I managed to catch about an hour and a half of sleep before check out, and killed some time at an outlet mall (thankfully with an Auntie Anne’s that understood the concept of “no salt sour cream and onion, double dipped”) before I headed into Dallas proper for the Sixth Floor Museum at Dealey Plaza, the site of the assasination of President John F. Kennedy in 1963. With a self guided audio tour, the museum presentes a pretty comprehnsive timeline in a series of exhibits, starting with Kennedy’s early years, the 1960 Presidential race, and leading up to November, 1963. You eventually turn a corner and there’s the shooter’s nest, bold as brass, a recreated stack of period-appropriate boxes behind a plexiglass corner wall. As you approach the wall and the windows (and mind you, you’re no more than eight to ten feet to the right of where that rifle was cradled), what you see when you look outside for the first time in maybe forty five minutes is almost exactly what Oswald saw. It’s a neat little psychological thing, probably meant to be a little jarring, and it certainly is. The rest of the museum chronicles the hours, days, weeks, and beyond that followed. The physical exhibits were pretty impressive: the scale model of the Plaza used by the FBI in their investigation, the Presidential place setting for the lunch Kennedy would never make, even a mannequin with the beige suit of the cop rearing back in that picture where Oswald gets a slug in the gut Jack Ruby-style.
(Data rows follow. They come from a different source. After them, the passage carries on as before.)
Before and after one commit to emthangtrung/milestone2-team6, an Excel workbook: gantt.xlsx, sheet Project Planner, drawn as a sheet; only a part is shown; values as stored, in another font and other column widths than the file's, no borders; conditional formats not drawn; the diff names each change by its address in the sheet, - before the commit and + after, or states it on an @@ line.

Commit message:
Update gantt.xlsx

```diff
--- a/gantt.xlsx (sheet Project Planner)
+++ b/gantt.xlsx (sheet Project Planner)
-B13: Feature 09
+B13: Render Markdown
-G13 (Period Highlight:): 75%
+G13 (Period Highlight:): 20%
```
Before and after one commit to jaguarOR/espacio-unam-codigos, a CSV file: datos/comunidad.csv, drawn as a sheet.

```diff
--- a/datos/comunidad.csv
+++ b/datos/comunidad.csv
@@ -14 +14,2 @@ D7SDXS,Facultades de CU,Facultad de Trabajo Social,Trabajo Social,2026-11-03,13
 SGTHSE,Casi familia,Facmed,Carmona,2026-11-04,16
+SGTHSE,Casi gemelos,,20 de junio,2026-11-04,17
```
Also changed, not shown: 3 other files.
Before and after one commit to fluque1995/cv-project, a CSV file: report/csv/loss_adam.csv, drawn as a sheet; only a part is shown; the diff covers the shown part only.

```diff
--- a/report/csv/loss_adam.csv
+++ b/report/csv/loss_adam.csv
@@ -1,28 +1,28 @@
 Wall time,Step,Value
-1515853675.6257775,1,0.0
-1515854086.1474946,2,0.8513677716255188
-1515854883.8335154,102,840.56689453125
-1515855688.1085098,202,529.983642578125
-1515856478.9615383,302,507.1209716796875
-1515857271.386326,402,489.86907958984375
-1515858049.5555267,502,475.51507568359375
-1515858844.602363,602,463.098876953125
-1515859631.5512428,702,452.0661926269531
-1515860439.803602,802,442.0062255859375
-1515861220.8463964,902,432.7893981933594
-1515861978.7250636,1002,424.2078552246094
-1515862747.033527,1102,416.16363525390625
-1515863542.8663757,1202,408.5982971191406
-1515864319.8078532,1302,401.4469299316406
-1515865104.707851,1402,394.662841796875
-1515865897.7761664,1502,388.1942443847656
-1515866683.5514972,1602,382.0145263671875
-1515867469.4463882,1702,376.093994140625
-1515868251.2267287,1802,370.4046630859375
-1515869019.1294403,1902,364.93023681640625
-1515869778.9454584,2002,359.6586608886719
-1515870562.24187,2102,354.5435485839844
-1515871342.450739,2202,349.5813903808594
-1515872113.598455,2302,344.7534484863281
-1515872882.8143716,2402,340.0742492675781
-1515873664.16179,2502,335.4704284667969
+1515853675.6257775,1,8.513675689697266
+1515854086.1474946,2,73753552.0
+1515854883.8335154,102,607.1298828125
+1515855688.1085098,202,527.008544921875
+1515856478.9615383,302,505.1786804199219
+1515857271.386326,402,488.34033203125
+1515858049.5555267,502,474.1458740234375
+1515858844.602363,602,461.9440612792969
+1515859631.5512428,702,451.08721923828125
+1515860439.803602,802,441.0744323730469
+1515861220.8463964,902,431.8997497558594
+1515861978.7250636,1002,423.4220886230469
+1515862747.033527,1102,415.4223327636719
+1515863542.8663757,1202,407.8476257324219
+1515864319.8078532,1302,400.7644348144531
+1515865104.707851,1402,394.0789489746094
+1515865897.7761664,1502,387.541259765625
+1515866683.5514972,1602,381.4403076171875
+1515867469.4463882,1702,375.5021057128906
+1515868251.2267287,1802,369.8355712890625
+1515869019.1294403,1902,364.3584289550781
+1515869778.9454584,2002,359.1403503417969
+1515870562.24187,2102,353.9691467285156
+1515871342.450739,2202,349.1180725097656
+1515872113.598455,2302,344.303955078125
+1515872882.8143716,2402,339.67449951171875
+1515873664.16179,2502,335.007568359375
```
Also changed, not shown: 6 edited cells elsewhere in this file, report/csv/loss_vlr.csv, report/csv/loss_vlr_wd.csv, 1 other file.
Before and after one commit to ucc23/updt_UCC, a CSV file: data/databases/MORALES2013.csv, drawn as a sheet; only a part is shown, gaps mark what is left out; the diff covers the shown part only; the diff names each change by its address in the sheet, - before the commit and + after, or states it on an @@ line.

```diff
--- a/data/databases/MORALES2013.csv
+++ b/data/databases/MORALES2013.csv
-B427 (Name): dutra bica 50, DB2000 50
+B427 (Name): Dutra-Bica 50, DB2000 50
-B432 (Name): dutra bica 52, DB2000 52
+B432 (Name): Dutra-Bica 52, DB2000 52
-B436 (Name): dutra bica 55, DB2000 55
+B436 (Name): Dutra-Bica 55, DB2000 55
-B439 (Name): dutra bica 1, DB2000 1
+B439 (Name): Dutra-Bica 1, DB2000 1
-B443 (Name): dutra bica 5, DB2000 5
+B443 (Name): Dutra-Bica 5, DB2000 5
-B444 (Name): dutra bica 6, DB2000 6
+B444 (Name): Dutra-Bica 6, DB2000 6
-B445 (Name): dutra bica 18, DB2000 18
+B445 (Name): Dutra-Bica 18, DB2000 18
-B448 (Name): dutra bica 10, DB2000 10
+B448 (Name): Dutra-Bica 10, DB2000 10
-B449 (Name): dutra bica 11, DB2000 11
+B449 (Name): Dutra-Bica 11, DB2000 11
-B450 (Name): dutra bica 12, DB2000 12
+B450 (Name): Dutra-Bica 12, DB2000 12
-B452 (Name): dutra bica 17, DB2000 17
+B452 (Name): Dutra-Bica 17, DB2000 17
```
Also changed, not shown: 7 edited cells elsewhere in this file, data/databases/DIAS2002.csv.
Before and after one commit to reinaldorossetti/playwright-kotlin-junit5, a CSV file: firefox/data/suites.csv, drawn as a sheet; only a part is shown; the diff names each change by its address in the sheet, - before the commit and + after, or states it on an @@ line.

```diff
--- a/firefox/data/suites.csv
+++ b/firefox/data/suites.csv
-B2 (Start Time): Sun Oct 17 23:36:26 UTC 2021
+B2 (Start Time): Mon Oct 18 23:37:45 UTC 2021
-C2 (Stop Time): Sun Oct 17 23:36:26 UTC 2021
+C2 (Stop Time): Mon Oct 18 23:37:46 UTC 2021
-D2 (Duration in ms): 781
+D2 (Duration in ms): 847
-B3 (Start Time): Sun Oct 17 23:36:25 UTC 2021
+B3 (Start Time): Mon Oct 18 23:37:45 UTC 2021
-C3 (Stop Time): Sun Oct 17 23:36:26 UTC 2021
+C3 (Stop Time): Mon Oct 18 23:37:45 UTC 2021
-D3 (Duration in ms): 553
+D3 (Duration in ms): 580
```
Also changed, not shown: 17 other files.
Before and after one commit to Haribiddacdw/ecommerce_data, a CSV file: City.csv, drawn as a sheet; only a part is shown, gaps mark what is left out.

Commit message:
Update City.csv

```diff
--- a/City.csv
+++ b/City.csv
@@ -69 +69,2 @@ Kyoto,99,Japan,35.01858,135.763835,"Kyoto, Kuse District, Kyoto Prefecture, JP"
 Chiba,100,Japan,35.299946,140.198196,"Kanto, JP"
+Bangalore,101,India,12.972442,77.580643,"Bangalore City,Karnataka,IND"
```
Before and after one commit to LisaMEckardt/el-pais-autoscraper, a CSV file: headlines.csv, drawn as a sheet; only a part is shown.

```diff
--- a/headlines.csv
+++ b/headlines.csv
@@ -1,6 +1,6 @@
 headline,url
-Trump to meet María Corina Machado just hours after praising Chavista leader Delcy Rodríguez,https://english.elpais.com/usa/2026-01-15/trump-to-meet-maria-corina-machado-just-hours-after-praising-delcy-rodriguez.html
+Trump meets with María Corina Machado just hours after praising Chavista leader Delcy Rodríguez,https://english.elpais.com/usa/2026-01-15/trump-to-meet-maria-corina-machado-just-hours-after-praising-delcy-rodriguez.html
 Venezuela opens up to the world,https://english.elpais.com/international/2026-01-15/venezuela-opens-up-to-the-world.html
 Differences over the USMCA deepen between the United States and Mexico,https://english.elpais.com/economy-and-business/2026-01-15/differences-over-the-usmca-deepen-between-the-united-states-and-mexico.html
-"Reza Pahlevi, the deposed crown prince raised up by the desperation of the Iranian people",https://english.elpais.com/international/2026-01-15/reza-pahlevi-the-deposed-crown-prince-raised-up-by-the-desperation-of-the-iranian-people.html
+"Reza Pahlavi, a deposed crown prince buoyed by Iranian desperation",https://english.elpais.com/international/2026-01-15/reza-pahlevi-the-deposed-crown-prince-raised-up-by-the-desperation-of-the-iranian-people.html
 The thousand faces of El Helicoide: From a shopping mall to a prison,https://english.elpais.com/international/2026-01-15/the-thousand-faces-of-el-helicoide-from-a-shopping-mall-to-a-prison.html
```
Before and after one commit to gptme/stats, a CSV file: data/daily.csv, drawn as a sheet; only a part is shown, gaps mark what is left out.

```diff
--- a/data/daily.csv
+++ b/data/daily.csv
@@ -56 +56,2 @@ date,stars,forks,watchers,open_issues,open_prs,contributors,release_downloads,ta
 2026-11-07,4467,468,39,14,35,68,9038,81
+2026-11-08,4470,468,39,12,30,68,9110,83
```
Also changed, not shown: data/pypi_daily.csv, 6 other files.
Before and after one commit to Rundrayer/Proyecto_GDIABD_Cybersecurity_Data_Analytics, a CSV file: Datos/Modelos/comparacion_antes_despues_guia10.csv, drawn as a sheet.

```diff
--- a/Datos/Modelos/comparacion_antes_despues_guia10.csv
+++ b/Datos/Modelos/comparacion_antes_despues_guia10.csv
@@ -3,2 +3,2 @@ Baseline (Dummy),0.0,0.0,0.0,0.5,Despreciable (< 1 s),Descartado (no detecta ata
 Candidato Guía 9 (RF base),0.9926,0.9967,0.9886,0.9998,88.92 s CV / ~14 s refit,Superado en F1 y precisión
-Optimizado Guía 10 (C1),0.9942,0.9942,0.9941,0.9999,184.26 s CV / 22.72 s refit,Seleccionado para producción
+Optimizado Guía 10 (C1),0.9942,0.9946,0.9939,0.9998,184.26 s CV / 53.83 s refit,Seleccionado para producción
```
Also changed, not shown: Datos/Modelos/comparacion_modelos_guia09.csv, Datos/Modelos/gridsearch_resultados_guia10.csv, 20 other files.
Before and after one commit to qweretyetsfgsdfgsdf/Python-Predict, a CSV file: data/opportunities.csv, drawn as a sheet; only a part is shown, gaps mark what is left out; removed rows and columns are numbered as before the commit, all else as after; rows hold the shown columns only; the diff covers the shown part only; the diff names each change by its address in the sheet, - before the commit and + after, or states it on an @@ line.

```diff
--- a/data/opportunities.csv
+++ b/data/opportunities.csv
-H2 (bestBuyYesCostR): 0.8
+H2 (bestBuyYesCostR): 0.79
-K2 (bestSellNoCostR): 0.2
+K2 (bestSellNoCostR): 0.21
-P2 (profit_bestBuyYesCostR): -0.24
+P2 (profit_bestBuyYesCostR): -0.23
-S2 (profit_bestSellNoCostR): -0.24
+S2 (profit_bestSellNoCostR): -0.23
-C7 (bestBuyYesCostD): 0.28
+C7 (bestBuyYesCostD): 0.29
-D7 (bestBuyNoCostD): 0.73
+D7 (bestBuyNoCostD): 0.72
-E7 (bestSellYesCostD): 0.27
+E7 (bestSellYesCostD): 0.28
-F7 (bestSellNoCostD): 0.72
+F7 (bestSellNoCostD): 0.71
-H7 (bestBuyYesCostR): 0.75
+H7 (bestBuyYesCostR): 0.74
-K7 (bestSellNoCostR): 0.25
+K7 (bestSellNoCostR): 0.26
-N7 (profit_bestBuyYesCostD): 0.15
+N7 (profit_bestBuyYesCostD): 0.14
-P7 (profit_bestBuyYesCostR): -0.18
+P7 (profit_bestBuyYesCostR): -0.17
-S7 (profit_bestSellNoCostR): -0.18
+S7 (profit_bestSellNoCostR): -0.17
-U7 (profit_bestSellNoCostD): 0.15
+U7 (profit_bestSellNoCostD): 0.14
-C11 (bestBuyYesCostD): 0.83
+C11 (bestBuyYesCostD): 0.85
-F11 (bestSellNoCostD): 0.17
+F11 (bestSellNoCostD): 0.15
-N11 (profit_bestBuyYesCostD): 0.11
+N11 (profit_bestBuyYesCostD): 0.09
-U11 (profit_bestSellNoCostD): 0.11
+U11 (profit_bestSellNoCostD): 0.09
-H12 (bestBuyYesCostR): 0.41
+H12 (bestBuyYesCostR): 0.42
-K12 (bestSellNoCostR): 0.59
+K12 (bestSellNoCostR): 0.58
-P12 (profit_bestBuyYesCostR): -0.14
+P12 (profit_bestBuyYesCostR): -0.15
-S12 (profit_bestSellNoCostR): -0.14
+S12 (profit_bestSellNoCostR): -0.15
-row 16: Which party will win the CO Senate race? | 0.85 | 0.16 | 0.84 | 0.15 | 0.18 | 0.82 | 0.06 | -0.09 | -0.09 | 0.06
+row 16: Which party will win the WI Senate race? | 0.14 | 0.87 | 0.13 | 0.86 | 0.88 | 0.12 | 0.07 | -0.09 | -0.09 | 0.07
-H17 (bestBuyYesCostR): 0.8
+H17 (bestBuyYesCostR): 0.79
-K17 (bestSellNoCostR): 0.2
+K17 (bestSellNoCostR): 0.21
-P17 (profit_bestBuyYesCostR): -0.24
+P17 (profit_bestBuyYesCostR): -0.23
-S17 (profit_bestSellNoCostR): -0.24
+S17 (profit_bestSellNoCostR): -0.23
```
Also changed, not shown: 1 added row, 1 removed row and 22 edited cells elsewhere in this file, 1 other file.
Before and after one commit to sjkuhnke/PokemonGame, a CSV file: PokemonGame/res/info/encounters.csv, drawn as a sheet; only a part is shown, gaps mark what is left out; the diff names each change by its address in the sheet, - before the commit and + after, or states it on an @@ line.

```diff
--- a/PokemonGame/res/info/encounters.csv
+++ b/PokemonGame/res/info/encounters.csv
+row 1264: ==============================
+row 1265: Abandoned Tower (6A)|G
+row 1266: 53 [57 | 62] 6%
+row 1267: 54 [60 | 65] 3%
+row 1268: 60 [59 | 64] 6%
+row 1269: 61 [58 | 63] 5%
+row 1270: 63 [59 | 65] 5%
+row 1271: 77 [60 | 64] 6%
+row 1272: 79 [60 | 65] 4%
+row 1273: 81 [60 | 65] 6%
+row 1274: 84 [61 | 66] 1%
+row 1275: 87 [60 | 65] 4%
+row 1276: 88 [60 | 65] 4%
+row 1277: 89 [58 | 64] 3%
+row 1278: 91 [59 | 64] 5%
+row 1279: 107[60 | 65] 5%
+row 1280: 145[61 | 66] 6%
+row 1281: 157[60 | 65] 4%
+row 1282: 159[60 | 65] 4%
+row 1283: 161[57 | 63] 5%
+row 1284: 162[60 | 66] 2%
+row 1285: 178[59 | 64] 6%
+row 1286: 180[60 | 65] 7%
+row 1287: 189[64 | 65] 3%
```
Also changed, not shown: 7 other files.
It was starting to get close to the time I had to drop the rental car off and get my ass back home, so I went down to the Plaza itself and took in all the typical sightlines, stood where Zapruder filmed history, but avoided the consipracy theory-looking guy with the easels full of propoganda and what would have undoubtedly been a taxing conversation. There were a helpful pair of white X’s on the pavement, the first marking the first shot, the second the fatal one. The whole thing was powerful stuff, a location frozen in time and history that was recognizable and unfamiliar at the same time. As I got back into the rental car for the last time, I learned that my route back to the airport would take me right down Elm Street toward the triple underpass, right down the lane of history. I waited at the light until there was no one coming, and turned on to Elm at motorcade speed. When I hit the second X, I put that pedal to the floor like I was racing to Parkland Hospital, and didn’t let up until I was past the underpass.
Until next time, Texas.